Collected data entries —
════════════════════

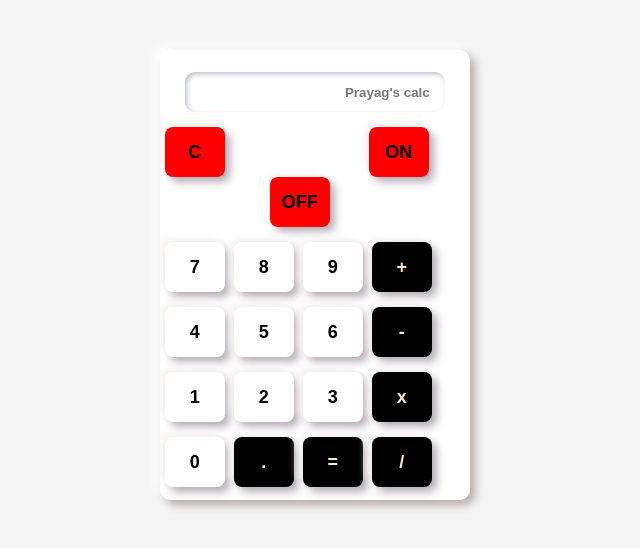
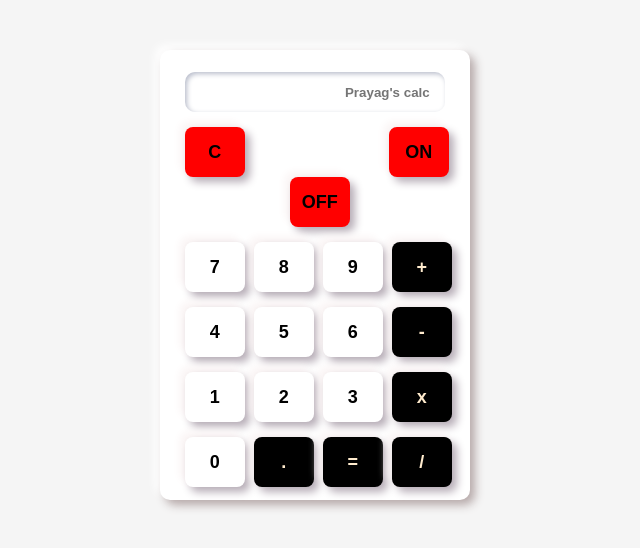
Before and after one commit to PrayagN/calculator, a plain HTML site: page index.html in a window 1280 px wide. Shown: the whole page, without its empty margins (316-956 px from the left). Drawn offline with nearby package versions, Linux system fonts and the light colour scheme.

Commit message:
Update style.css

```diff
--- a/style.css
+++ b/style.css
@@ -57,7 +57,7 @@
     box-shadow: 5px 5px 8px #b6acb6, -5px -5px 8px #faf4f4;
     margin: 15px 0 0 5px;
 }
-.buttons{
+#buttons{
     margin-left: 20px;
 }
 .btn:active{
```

════════════════════

Task —
Scan the records for the string "style". Copy each line in which it appears.

Your solution —
Update style.css
--- a/style.css
+++ b/style.css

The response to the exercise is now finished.